Wednesday’s argument in Vidal v. Elster is the third in a series of First Amendment challenges to provisions of the Lanham Act that bar registration of various kinds of scurrilous marks. In the first, Matal v. Tam, the Supreme Court held that it violated the First Amendment to refuse registration for a mark disparaging Asian Americans; the second, Iancu v. Brunetti, held that the First Amendment invalidated a bar on immoral or scandalous marks (in that case, “FUCT”). At issue in the third part of the trilogy is a provision that bars any mark that “identif[ies] a particular living individual” without that person’s written consent. In this case, Steve Elster attempted to trademark the phrase “Trump too small,” to be used on T-shirts to convey a political message mocking former President Donald Trump, apparently drawn from a comment made by Sen. Marco Rubio in one of the 2016 presidential debates.

Representing the PTO, U.S. Solicitor General Elizabeth Prelogar presents a lucid defense of the statute, as you would expect.
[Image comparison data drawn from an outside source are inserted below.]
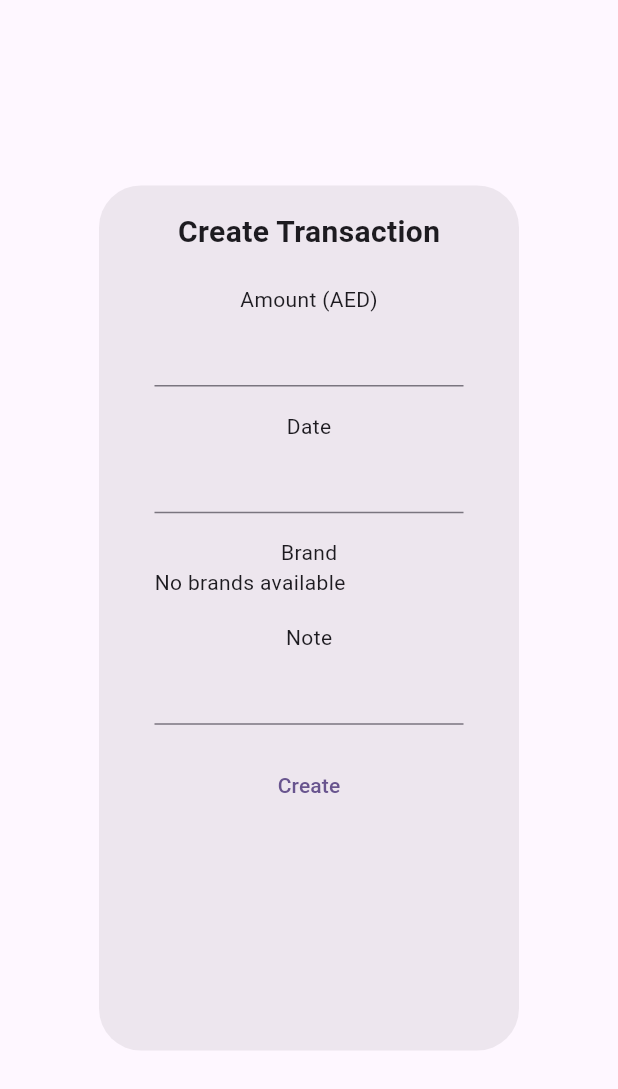
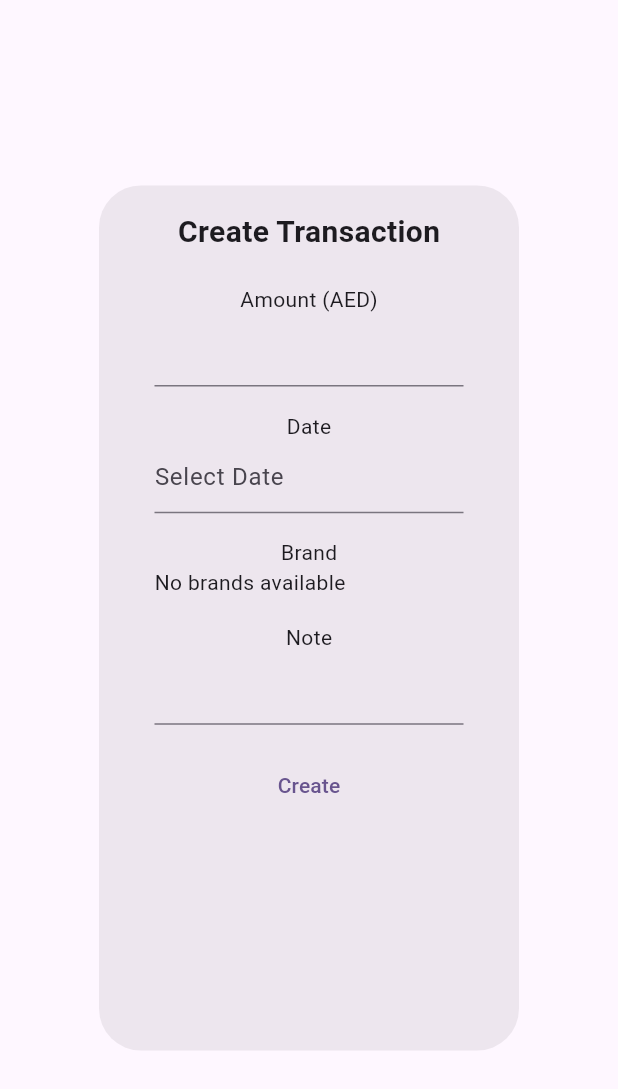
Before and after one commit to hisabi-app/hisabi-mobile, a Flutter app: the CreateTransactionPopup widget shown alone on an empty page, opened directly, after a tap on "Create", on a phone screen of 412 x 824 dp. Shown: the top 1089 px of the screen. Run offline on Flutter 3.47's test engine with Material 3 defaults, Android fonts, the phone set to English and light mode, and no system bars; our stand-ins replace dio, email_validator, equatable, flutter_bloc, flutter_svg, form_field_validator and 1 more; missing offline and left inert: telephony; accounts and stored records are empty; network calls fail.

Commit message:
Added a date picker for create transaction pop-up
Added a date picker for create transaction pop-up

```diff
--- a/lib/presentation/helper_widgets/create_transaction_popup.dart
+++ b/lib/presentation/helper_widgets/create_transaction_popup.dart
@@ -59,12 +59,30 @@ class _CreateTransactionPopupState extends State<CreateTransactionPopup> {
                   padding: EdgeInsets.only(top: 0, bottom: 0),
                   margin: EdgeInsets.only(top: 0, bottom: 0),
                   width: width * 0.5,
-                  child: TextFormField(
-                    onChanged: (value) {
-                      dateController.text = value;
+                  child: GestureDetector(
+                    onTap: () async {
+                      DateTime? pickedDate = await showDatePicker(
+                        context: context,
+                        initialDate: DateTime.now(),
+                        firstDate: DateTime(2000),
+                        lastDate: DateTime(2101),
+                      );
+
+                      if (pickedDate != null) {
+                        setState(() {
+                          dateController.text =
+                              pickedDate.toIso8601String().split('T').first;
+                        });
+                      }
                     },
-                    controller: dateController,
-                    cursorHeight: height * 0.025,
+                    child: AbsorbPointer(
+                      child: TextFormField(
+                        controller: dateController,
+                        decoration: InputDecoration(
+                          hintText: 'Select Date',
+                        ),
+                      ),
+                    ),
                   ),
                 ),
               ],
@@ -148,10 +166,8 @@ class _CreateTransactionPopupState extends State<CreateTransactionPopup> {
                   dateController.text,
                   noteController.text,
                 );
-                Navigator.pushReplacement(
-                  context,
-                  MaterialPageRoute(builder: (context) => TransactionsPage()),
-                );
+
+                Navigator.pop(context, true);
               },
               child: Text("Create"),
             ),
```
Her argument starts from the premise that the Lanham Act does not involve viewpoint discrimination, pointing out that the statute prevents registration of a mark identifying a person without regard to the viewpoint that the mark expresses. Working from there, she argues that the statute should be analyzed as a condition on a government benefit, a pedestrian restriction for which heightened scrutiny is unwarranted. The government correctly points out that nothing in the denial of registration prevents Elster from using the mark in commerce or from gaining rights to prevent others from using it. Trademark rights, by their nature, arise in the first instance under federal law. From the government’s perspective, the denial of the marginal additional benefits of federal registration is readily justified as a reasonable response to the commercial appropriation inherent in the nonconsensual use of a person’s name. Just to be clear – it is the Biden administration appearing before the justices to prevent registration of the Trump-mocking mark.

Elster, of course, presents quite a different view of the matter. Pointing to the prior decisions in Tam and Iancu, Elster argues that heightened scrutiny is necessary because the statute plainly draws a distinction based on the content of speech and the identity of the speaker – Trump could register this mark himself but Elster cannot. Moreover, as a practical matter, the clause in practice discriminates on the basis of viewpoint: The only people who can register marks about Trump are those whose messages he approves. Elster notes pointedly that the PTO has registered Joe 2020, Biden President, and Hillary for America, but refused to register No Joe in 2024, Hillary for Prison 2016, and Impeach 46. And because limiting speech critical of public figures is not a legitimate public interest, Elster contends, the statute could not survive even under a lower level of scrutiny.

If this were the first of these cases, it might be hard to guess how the justices would react. But we know from Tam and Iancu that the court finds these trademark registration limitations dubious, even when the speech is relatively distasteful (as it was in both of the earlier cases). Because the speech here is core political speech, and because the effect of the statute is pretty clearly not viewpoint neutral, I expect that several of the justices will have no sympathy for the government’s position. Having said that, the justices splintered on the proper mode of analysis in the prior cases – filing three opinions in one and five in the other – so there well might be considerable debate about exactly how to justify the result. On that point, we’ll know a lot more by the end of the argument on Wednesday.

Recommended Citation: Ronald Mann, Must federal government permit “Trump too small” trademark?, SCOTUSblog (Oct. 27, 2023, 10:40 AM),